Though this sophistication was possible for Poincaré, the historical reasoning given by Bos makes it seem hardly possible for Leibniz to have thought in the same terms. But I suggest that Peano's error was due less to any lack of concern for historical accuracy than to a lack of consideration of the philosophical question concerning the meaning of dy and dx. Peano made no pretence of being a philosopher and. indeed, denied competence in this field. Fearing, perhaps. the excesses of the 'schools' then current in the philosophy of mathematics (formalism, logicism, intuitionism), he drew back from a philosophical discussion even of the concept of number—even though he is best known for his Postulates for the Natural Numbers.

I am suggesting that it was Peano's failure to consider philosophical questions that allowed him to fall into the historical error regarding Leibniz. This is the other, and necessary, side of the touchstone: “Objects are best understood in terms of their historical development'' [Adler, p. 59]. An understanding of the historical con­text helps us appreciate the philosophical questions, a concern for philosophical problems alerts us to historical possibilities. Peano's viewpoint further ignores the fact that philosophical questions of mathematics are also relevant to an understanding of more general philosophical problems. As the author of the article on "Mathematics" in Rozental’s Philosophical Dictionary,  [p. 230] wrote: "The philosophical questions of mathematics . . . have always appeared in the arena of the struggle between materialism and idealism."

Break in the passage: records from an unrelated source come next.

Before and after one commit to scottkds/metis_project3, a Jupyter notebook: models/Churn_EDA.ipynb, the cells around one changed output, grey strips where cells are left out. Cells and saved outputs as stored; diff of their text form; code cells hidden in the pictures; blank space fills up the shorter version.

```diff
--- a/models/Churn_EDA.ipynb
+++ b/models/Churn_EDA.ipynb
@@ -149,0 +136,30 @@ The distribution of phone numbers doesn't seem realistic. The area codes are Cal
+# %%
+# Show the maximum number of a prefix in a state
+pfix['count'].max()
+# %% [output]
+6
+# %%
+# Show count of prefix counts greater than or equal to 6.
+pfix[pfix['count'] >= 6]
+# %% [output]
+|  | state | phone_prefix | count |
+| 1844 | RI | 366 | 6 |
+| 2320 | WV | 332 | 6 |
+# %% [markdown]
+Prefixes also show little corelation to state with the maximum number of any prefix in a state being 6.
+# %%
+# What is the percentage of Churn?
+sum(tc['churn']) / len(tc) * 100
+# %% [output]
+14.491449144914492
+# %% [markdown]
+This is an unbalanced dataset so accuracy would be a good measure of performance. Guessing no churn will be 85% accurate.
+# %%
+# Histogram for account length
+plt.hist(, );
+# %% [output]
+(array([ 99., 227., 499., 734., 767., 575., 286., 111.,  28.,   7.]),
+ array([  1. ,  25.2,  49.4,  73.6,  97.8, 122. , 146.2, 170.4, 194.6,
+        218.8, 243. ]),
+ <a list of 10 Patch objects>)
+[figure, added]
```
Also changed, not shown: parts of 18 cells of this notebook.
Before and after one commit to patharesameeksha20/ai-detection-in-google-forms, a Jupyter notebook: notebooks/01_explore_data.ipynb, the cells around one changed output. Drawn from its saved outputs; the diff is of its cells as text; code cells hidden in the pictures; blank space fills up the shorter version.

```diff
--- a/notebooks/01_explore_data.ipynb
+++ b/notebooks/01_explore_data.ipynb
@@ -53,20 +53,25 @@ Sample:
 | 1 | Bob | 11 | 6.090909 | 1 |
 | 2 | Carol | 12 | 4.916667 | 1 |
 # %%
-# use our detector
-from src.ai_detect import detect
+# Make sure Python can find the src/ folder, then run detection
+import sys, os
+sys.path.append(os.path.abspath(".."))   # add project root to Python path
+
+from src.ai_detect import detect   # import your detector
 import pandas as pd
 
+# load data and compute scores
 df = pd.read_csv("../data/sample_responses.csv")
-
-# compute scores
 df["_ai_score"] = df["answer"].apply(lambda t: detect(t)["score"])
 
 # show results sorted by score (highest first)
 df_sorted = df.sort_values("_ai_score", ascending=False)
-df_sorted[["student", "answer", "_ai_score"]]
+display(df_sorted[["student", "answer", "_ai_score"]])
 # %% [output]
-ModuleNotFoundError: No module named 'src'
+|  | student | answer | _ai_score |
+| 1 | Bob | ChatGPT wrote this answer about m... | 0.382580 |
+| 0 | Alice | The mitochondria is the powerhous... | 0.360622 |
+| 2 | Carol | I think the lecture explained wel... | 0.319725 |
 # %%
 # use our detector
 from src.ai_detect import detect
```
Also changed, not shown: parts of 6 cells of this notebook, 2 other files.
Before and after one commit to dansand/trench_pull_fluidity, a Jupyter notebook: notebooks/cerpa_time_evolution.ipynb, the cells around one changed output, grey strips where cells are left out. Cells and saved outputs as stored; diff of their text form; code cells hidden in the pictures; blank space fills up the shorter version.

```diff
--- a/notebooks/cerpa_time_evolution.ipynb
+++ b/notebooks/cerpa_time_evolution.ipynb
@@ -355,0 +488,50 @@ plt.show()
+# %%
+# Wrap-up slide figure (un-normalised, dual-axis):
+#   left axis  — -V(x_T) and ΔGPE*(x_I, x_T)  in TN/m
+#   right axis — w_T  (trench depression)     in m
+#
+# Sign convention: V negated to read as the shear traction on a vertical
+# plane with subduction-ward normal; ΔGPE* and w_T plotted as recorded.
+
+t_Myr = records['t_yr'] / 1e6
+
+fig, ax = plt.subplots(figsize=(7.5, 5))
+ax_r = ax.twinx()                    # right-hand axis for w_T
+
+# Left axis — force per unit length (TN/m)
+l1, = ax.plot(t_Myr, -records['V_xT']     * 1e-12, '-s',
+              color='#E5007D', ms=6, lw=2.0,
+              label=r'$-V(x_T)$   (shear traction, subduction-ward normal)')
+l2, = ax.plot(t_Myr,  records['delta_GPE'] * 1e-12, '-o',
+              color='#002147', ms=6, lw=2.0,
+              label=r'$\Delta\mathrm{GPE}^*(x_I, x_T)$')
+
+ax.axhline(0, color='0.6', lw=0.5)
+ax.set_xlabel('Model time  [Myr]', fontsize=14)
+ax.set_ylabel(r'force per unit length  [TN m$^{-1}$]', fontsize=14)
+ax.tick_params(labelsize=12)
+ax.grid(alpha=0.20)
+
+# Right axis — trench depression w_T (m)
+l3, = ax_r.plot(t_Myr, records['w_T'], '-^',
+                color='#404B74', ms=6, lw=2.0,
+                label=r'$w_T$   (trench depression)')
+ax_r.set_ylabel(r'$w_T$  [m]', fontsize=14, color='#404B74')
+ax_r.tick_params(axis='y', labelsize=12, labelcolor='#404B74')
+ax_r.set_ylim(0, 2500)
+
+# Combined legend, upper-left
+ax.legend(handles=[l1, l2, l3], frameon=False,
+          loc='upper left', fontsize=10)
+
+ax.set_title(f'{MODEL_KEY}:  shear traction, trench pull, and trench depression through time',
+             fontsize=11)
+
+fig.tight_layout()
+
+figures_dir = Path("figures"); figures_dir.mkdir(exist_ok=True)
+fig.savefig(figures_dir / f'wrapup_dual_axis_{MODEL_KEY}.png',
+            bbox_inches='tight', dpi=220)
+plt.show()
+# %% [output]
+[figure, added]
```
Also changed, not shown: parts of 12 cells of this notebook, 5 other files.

Adler, I. 1980 "Basic concepts of dialectical materialism," Science and Nature No. 3: 58‑59

Bos, H. J. M. 1974 "Differentials. higher order differentials and the derivative in the Leibnizian calculus," Arch. Hist. Exact Sci. 14: 1‑90.

Glivenko, V. I. 1934 "Ponyatie Diferentsiala u Marksa i Adamara," Pod Znamenem Marksizina Nr. 5: 79‑85.

Kennedy, H. C. 1977 "Karl Marx and the foundations of differential calculus." Historia Mathematica 4: 303‑318,

Kennedy, H. C. 1978 "Marx's mathematical manuscripts," Science and Nature No. 1: 59‑62.

Marx, K. 1968 Matematicheskie rukopist (Moscow, Nauk).

Peano, G. 1912 "Derivata e differenziale," Atti Accad. sci. Torino 48: 47‑69

Peano, G. 1957 Opere Seelte Vol. 1.

Poincaré, H. 1899 "La notation differentielle et l'enseignement," Enseignement mathématique 1 : 106‑110.

Rozental, M. M. ed. 1975 Filosofskii Slovar. 3rd ed. (Moscow).

SOURCE: Kennedy, Hubert. "Marx, Peano, and Differentials," Science & Nature,  no. 5 (1982), pp. 39-42.

Science and Nature, Table of Contents, issues #1-10 (1978-1989)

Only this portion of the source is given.